For the listing below, count the lines that contain "地合い予想" and report only the number.

"""

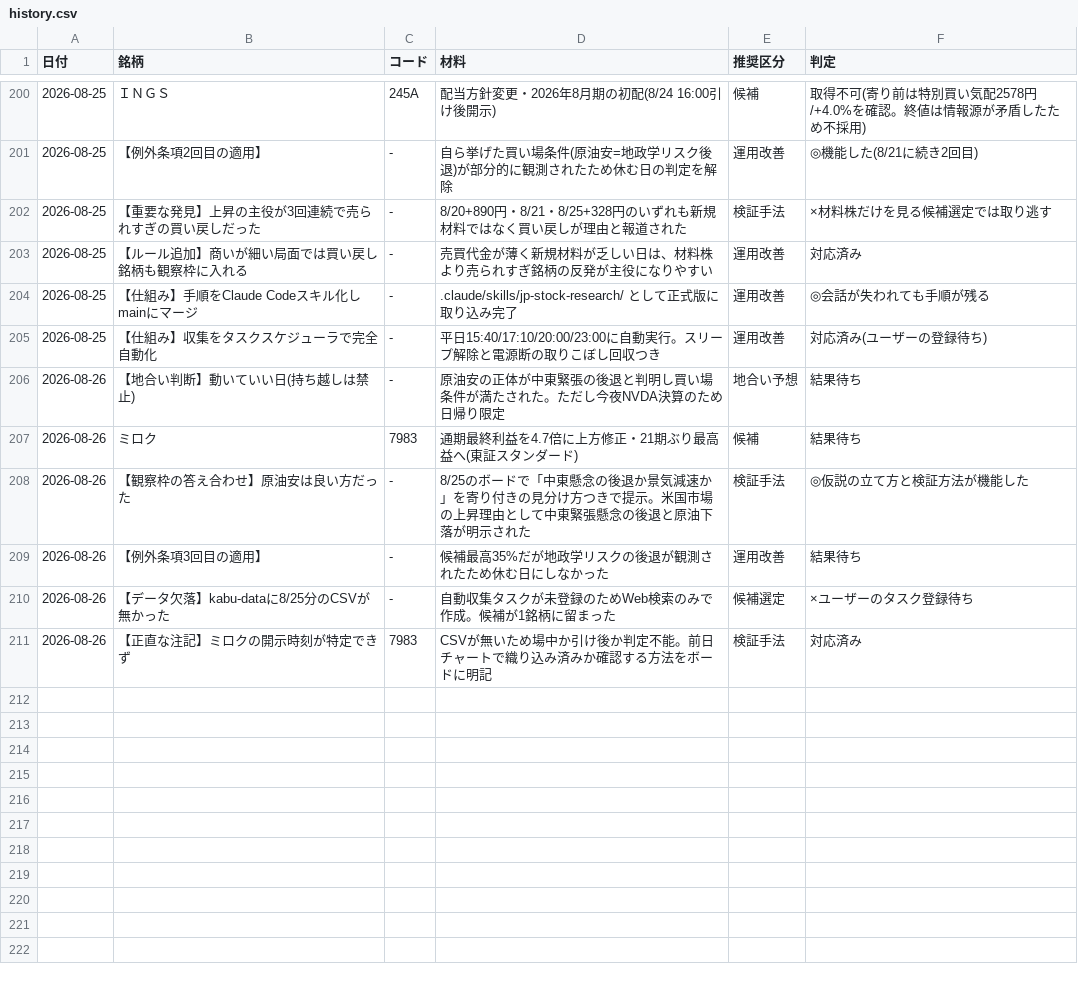
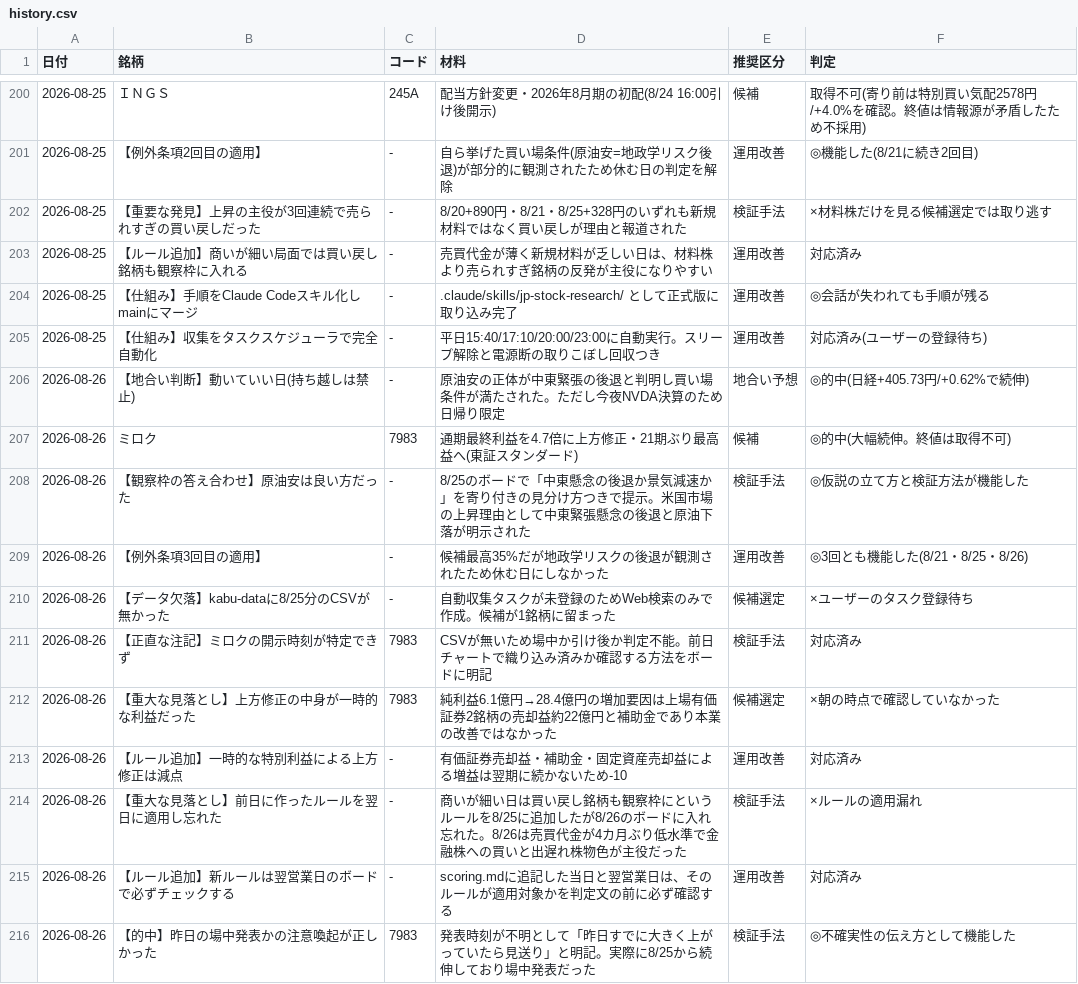
Before and after one commit to OGAKUZU/ogakuzu.github.io, a CSV file: automation/ledger/history.csv, drawn as a sheet; only a part is shown, gaps mark what is left out.

```diff
--- a/automation/ledger/history.csv
+++ b/automation/ledger/history.csv
@@ -205,7 +205,12 @@
 2026-08-25,【仕組み】収集をタスクスケジューラで完全自動化,-,平日15:40/17:10/20:00/23:00に自動実行。スリープ解除と電源断の取りこぼし回収つき,運用改善,対応済み(ユーザーの登録待ち)
-2026-08-26,【地合い判断】動いていい日(持ち越しは禁止),-,原油安の正体が中東緊張の後退と判明し買い場条件が満たされた。ただし今夜NVDA決算のため日帰り限定,地合い予想,結果待ち
-2026-08-26,ミロク,7983,通期最終利益を4.7倍に上方修正・21期ぶり最高益へ(東証スタンダード),候補,結果待ち
+2026-08-26,【地合い判断】動いていい日(持ち越しは禁止),-,原油安の正体が中東緊張の後退と判明し買い場条件が満たされた。ただし今夜NVDA決算のため日帰り限定,地合い予想,◎的中(日経+405.73円/+0.62%で続伸)
+2026-08-26,ミロク,7983,通期最終利益を4.7倍に上方修正・21期ぶり最高益へ(東証スタンダード),候補,◎的中(大幅続伸。終値は取得不可)
 2026-08-26,【観察枠の答え合わせ】原油安は良い方だった,-,8/25のボードで「中東懸念の後退か景気減速か」を寄り付きの見分け方つきで提示。米国市場の上昇理由として中東緊張懸念の後退と原油下落が明示された,検証手法,◎仮説の立て方と検証方法が機能した
-2026-08-26,【例外条項3回目の適用】,-,候補最高35%だが地政学リスクの後退が観測されたため休む日にしなかった,運用改善,結果待ち
+2026-08-26,【例外条項3回目の適用】,-,候補最高35%だが地政学リスクの後退が観測されたため休む日にしなかった,運用改善,◎3回とも機能した(8/21・8/25・8/26)
 2026-08-26,【データ欠落】kabu-dataに8/25分のCSVが無かった,-,自動収集タスクが未登録のためWeb検索のみで作成。候補が1銘柄に留まった,候補選定,×ユーザーのタスク登録待ち
 2026-08-26,【正直な注記】ミロクの開示時刻が特定できず,7983,CSVが無いため場中か引け後か判定不能。前日チャートで織り込み済みか確認する方法をボードに明記,検証手法,対応済み
+2026-08-26,【重大な見落とし】上方修正の中身が一時的な利益だった,7983,純利益6.1億円→28.4億円の増加要因は上場有価証券2銘柄の売却益約22億円と補助金であり本業の改善ではなかった,候補選定,×朝の時点で確認していなかった
+2026-08-26,【ルール追加】一時的な特別利益による上方修正は減点,-,有価証券売却益・補助金・固定資産売却益による増益は翌期に続かないため-10,運用改善,対応済み
+2026-08-26,【重大な見落とし】前日に作ったルールを翌日に適用し忘れた,-,商いが細い日は買い戻し銘柄も観察枠にというルールを8/25に追加したが8/26のボードに入れ忘れた。8/26は売買代金が4カ月ぶり低水準で金融株への買いと出遅れ株物色が主役だった,検証手法,×ルールの適用漏れ
+2026-08-26,【ルール追加】新ルールは翌営業日のボードで必ずチェックする,-,scoring.mdに追記した当日と翌営業日は、そのルールが適用対象かを判定文の前に必ず確認する,運用改善,対応済み
+2026-08-26,【的中】昨日の場中発表かの注意喚起が正しかった,7983,発表時刻が不明として「昨日すでに大きく上がっていたら見送り」と明記。実際に8/25から続伸しており場中発表だった,検証手法,◎不確実性の伝え方として機能した
```
Also changed, not shown: 2 other files.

"""

▶ [WRITTEN SOLUTION]:
2